START Dataset entries

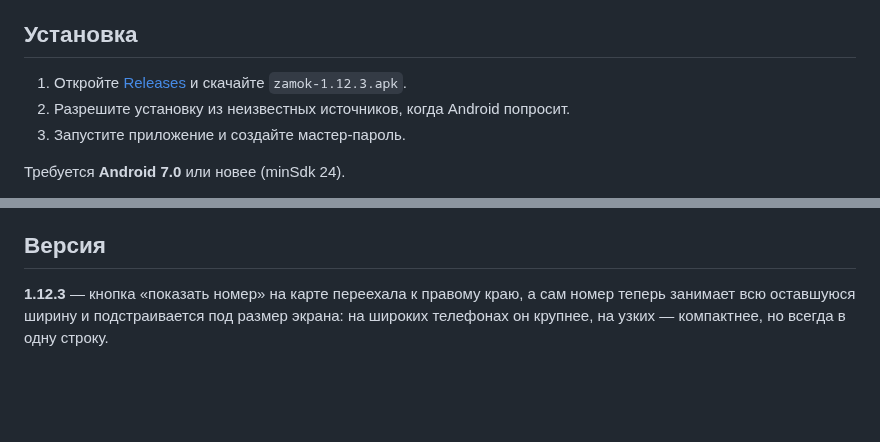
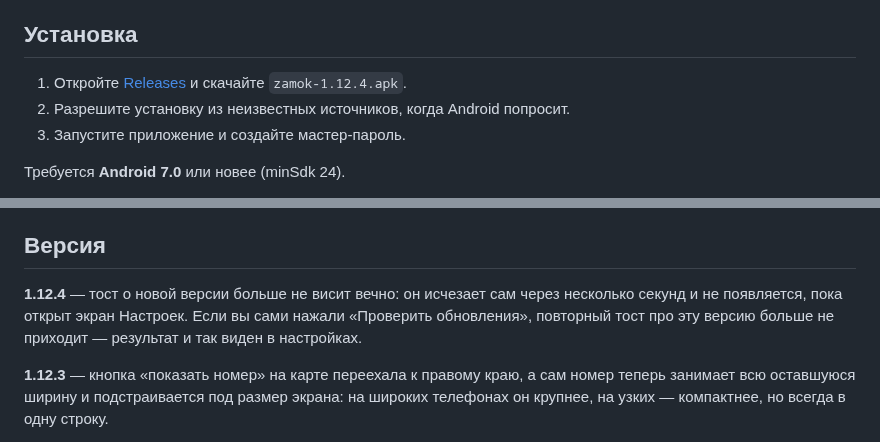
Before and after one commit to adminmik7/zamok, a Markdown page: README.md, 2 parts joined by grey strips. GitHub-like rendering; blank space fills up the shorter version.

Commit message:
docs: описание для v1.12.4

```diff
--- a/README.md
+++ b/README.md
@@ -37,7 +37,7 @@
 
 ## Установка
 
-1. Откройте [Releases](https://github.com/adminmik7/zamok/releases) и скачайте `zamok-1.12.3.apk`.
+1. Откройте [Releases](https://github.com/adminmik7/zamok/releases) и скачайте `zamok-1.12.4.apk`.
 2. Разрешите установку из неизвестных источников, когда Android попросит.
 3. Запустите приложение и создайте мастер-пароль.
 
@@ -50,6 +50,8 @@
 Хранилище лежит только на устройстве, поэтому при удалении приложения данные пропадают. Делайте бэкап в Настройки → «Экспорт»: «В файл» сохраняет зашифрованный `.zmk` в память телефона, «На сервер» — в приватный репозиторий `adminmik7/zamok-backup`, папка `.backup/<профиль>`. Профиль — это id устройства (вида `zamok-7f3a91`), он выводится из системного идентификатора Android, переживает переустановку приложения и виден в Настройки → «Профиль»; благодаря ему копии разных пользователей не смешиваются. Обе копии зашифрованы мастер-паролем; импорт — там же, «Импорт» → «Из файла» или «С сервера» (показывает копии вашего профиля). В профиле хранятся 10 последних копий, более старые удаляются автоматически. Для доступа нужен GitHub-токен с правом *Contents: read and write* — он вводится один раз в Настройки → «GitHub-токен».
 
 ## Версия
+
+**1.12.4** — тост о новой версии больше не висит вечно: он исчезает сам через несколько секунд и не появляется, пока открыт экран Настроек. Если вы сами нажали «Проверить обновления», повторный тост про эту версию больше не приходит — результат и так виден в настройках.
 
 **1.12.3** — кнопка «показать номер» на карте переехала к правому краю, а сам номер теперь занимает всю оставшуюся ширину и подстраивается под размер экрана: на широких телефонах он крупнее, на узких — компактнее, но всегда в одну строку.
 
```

END Dataset entries

#### [Task instructions]
Extract all the data above exactly, excluding every picture.

#### [Output of the task]
Before and after one commit to adminmik7/zamok, a Markdown page: README.md, 2 parts joined by grey strips. GitHub-like rendering; blank space fills up the shorter version.

Commit message:
docs: описание для v1.12.4

```diff
--- a/README.md
+++ b/README.md
@@ -37,7 +37,7 @@
 
 ## Установка
 
-1. Откройте [Releases](https://github.com/adminmik7/zamok/releases) и скачайте `zamok-1.12.3.apk`.
+1. Откройте [Releases](https://github.com/adminmik7/zamok/releases) и скачайте `zamok-1.12.4.apk`.
 2. Разрешите установку из неизвестных источников, когда Android попросит.
 3. Запустите приложение и создайте мастер-пароль.
 
@@ -50,6 +50,8 @@
 Хранилище лежит только на устройстве, поэтому при удалении приложения данные пропадают. Делайте бэкап в Настройки → «Экспорт»: «В файл» сохраняет зашифрованный `.zmk` в память телефона, «На сервер» — в приватный репозиторий `adminmik7/zamok-backup`, папка `.backup/<профиль>`. Профиль — это id устройства (вида `zamok-7f3a91`), он выводится из системного идентификатора Android, переживает переустановку приложения и виден в Настройки → «Профиль»; благодаря ему копии разных пользователей не смешиваются. Обе копии зашифрованы мастер-паролем; импорт — там же, «Импорт» → «Из файла» или «С сервера» (показывает копии вашего профиля). В профиле хранятся 10 последних копий, более старые удаляются автоматически. Для доступа нужен GitHub-токен с правом *Contents: read and write* — он вводится один раз в Настройки → «GitHub-токен».
 
 ## Версия
+
+**1.12.4** — тост о новой версии больше не висит вечно: он исчезает сам через несколько секунд и не появляется, пока открыт экран Настроек. Если вы сами нажали «Проверить обновления», повторный тост про эту версию больше не приходит — результат и так виден в настройках.
 
 **1.12.3** — кнопка «показать номер» на карте переехала к правому краю, а сам номер теперь занимает всю оставшуюся ширину и подстраивается под размер экрана: на широких телефонах он крупнее, на узких — компактнее, но всегда в одну строку.
 
```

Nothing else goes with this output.